The Court recognized that smartphones are increasingly ubiquitous, with modern consumers conducting significant business through mobile apps, including shopping, online banking, and health management. A reasonable smartphone user engaged in such e-commerce understands that by downloading apps and creating accounts, they are entering into contracts. Explicitly applying, for the first time, the standard of a “reasonably prudent smartphone user,” the Court held that, as a matter of California law, the design of the registration page on Uber’s mobile app provided “reasonable notice” to a smartphone user that he or she was entering into a contract, and that by clicking the “Register” button, Meyer unambiguously assented to Uber’s Terms.
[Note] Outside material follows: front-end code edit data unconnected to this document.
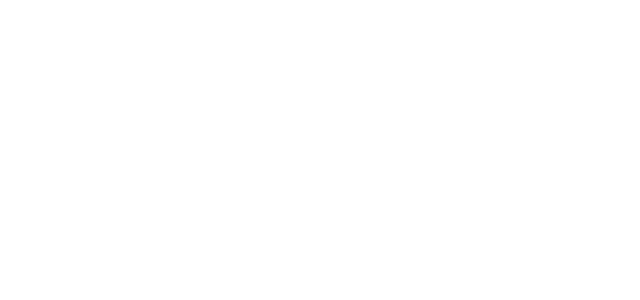
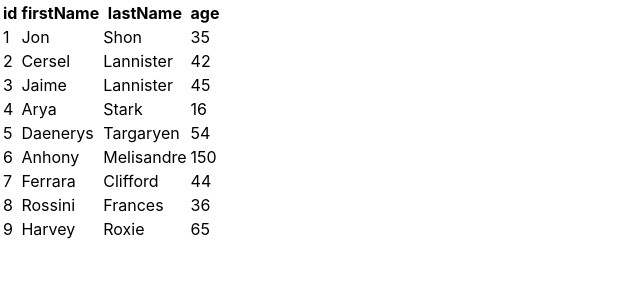
Before and after one commit to IrshakAnna-Mariia/LearnReact, a React (Create React App) app in the folder lesson_9/: page / in a window 1280 px wide. Shown: the top 300 px of the page, without its empty margins (0-640 px from the left). Built offline with nearby package versions, Linux system fonts and the light colour scheme.

Commit message:
Lesson_9. Task 1

```diff
--- a/lesson_9/src/App.js
+++ b/lesson_9/src/App.js
@@ -1,8 +1,36 @@
 import {useState} from 'react';
+import UserInfoTableRow from './components/UserInfoTableRow';
+
+import usersList from './constants/usersList';
 
 function App() {
+  const [users] = useState(usersList);
+
   return (
     <div className="App">
+      <table>
+        <thead>
+          <tr>
+            <th> id </th>
+            <th> firstName </th>
+            <th> lastName </th>
+            <th> age </th>
+          </tr>
+        </thead>
+        <tbody>
+          {
+            users.map((user, index) => (
+              <UserInfoTableRow
+                key={user.firstName}
+                id={index + 1}
+                firstName={user.firstName}
+                lastName={user.lastName}
+                age={user.age}
+              />
+            ))
+          }
+        </tbody>
+      </table>
     </div>
   );
 }
--- /dev/null
+++ b/lesson_9/src/components/UserInfoTableRow.js
@@ -0,0 +1,12 @@
+const UserInfoTableRow = ({id, firstName, lastName, age}) => {
+  return (
+    <tr>
+      <td>{id}</td>
+      <td>{firstName}</td>
+      <td>{lastName}</td>
+      <td>{age}</td>
+    </tr>
+  )
+}
+
+export default UserInfoTableRow;
--- /dev/null
+++ b/lesson_9/src/constants/usersList.js
@@ -0,0 +1,13 @@
+const usersList = [
+  { firstName: 'Jon', lastName: 'Shon', age: 35},
+  { firstName: 'Cersel', lastName: 'Lannister', age: 42},
+  { firstName: 'Jaime', lastName: 'Lannister', age: 45},
+  { firstName: 'Arya', lastName: 'Stark', age: 16},
+  { firstName: 'Daenerys', lastName: 'Targaryen', age: 54},
+  { firstName: 'Anhony', lastName: 'Melisandre', age: 150},
+  { firstName: 'Ferrara', lastName: 'Clifford', age: 44},
+  { firstName: 'Rossini', lastName: 'Frances', age: 36},
+  { firstName: 'Harvey', lastName: 'Roxie', age: 65},
+]
+
+export default usersList;
```
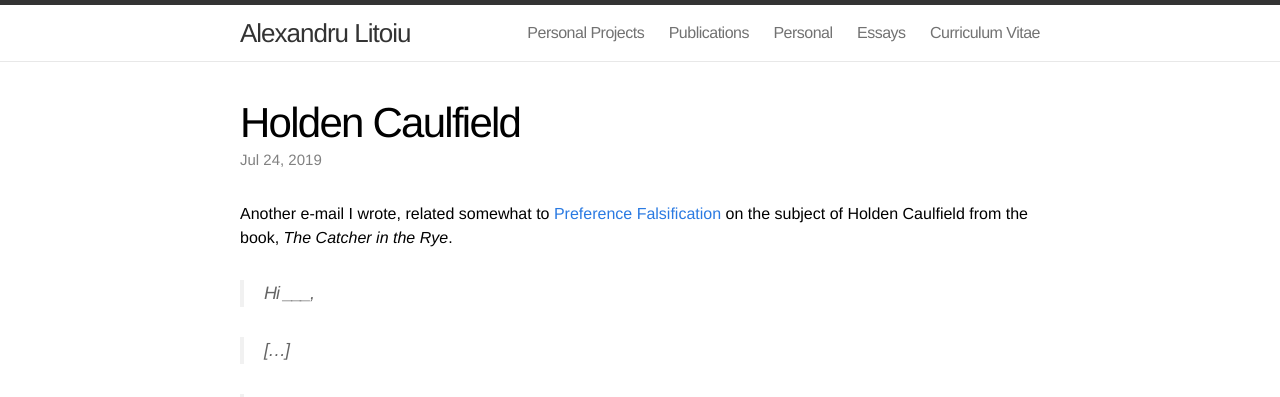
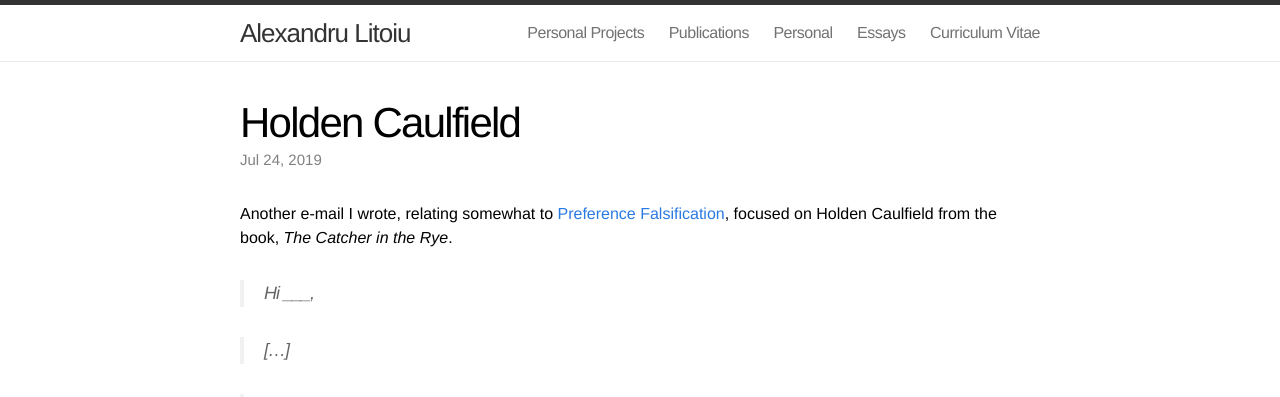
Before and after one commit to alitoiu/alitoiu.github.io, a Jekyll site: the page built from _posts/2019-07-24-Holden.markdown, in a window 1280 px wide and 900 px high. Shown: the top 397 px of the window. Built offline with Jekyll 4.4.1, drawn with Linux system fonts in a browser that asks for light colours.

Commit message:
Changed preamble for holden

```diff
--- a/_posts/2019-07-24-Holden.markdown
+++ b/_posts/2019-07-24-Holden.markdown
@@ -4,7 +4,7 @@ title:  "Holden Caulfield"
 date:   2019-07-24 07:00:00
 ---
 
-Another e-mail I wrote, related somewhat to [Preference Falsification]({% post_url 2019-06-22-Preference-Falsification %}) on the subject of Holden Caulfield from the book, *The Catcher in the Rye*.
+Another e-mail I wrote, relating somewhat to [Preference Falsification]({% post_url 2019-06-22-Preference-Falsification %}), focused on Holden Caulfield from the book, *The Catcher in the Rye*.
 
 > Hi _______,
 
```
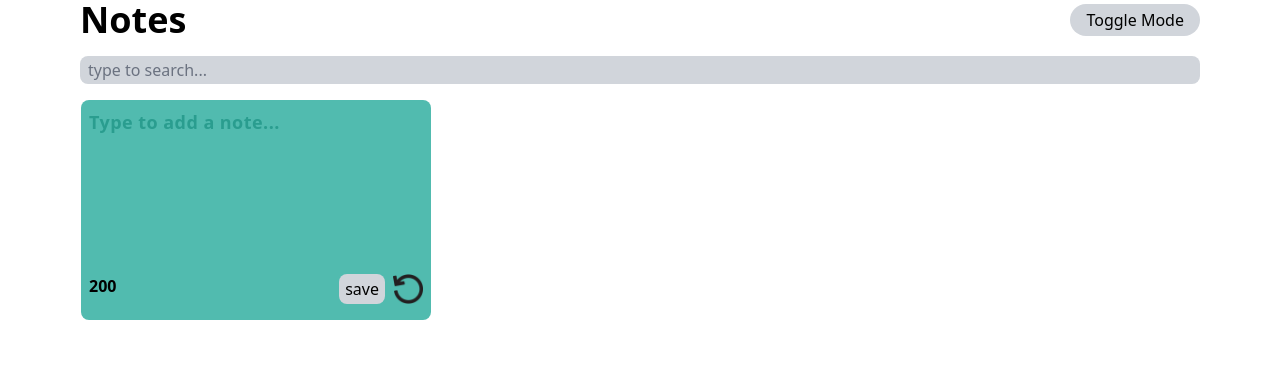
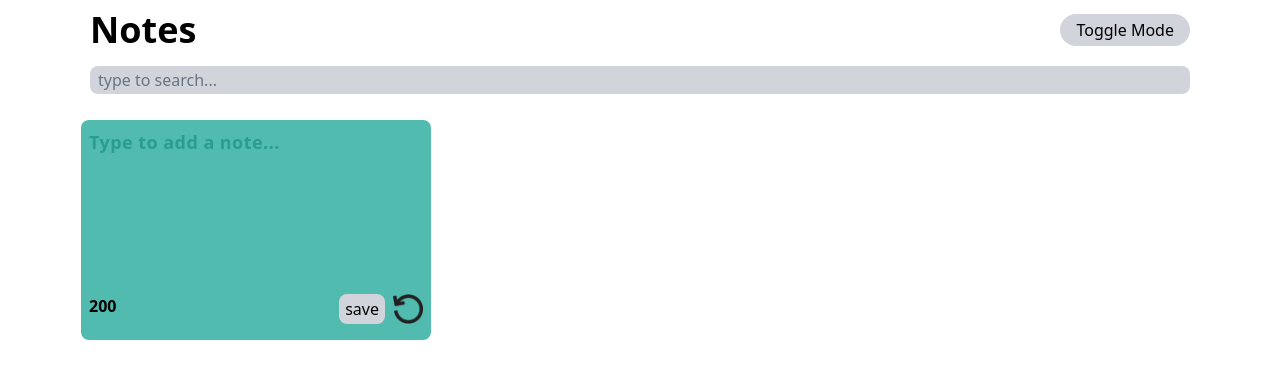
Before and after one commit to b13d/React-notes-App, a Next.js app: page / in a window 1280 px wide. Shown: the top 378 px of the page. Built offline with nearby package versions, Linux system fonts and the light colour scheme.

Commit message:
fix styled

```diff
--- a/src/app/page.tsx
+++ b/src/app/page.tsx
@@ -177,9 +177,9 @@ export default function Home() {
 
     return (
         <div className="md:w-[1120px] m-auto">
-            <header>
+            <header className='max-sm: p-[10px]'>
                 <nav className="flex justify-between items-center">
-                    <h1 style={{color: styleBody.color}} className="text-4xl font-bold">Notes</h1>
+                    <h1 style={{color: styleBody.color}} className="text-4xl font-bold max-sm:text-[35px]">Notes</h1>
                     <button onClick={handleToogleMode} className="bg-gray-300 rounded-2xl py-1 px-4">Toggle Mode
                     </button>
                 </nav>
```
The Second Circuit’s ruling clarifies the standards for mobile contract formation and provides companies with important guidance for designing user interfaces that will support the enforceability of internet or app-based consumer contracts. The ruling does not, however, mean that businesses no longer have to worry about the validity of the contracts their customers execute through online or mobile applications. Consumers are not automatically on notice that they are entering into a contract merely because they have downloaded and used a smartphone application or completed an online transaction. The terms and conditions still must be conspicuous, and it must be clear when and how consumers assent to them. But the Second Circuit’s opinion recognized that the conspicuousness of the terms and the sufficiency of assent should be analyzed from the perspective of a reasonable person who engages in mobile contracting – someone, in other words, who would understand the import of hyperlinks and other common indicia of contract formation in the e-commerce era.
Now is a good time for businesses to review their online and mobile contracting practices. Make sure that your terms and conditions are highly visible on an uncluttered page or screen. Also make sure that users are required to affirmatively indicate their assent to the terms, either by clicking a button or checking a box, before engaging in any of the activities you intend to have governed by the contract. For mobile phone applications, the terms (or a link to them), along with a way to indicate assent, should be the only things displayed on the screen at the time of contract formation. Finally, while not necessarily required, requiring users to actually scroll through all the terms, and affirmatively indicate that they have read them and agree to them, goes a long way towards ensuring that users are on clear notice of the terms and have objectively assented to them.
1 Meyer v. Kalanick, Nos. 16-2750-cv, 16-2752-cv (2nd Cir. Aug. 17, 2017).
2 Meyer v. Kalanick, 200 F. Supp. 3d 408 (S.D.N.Y. 2016).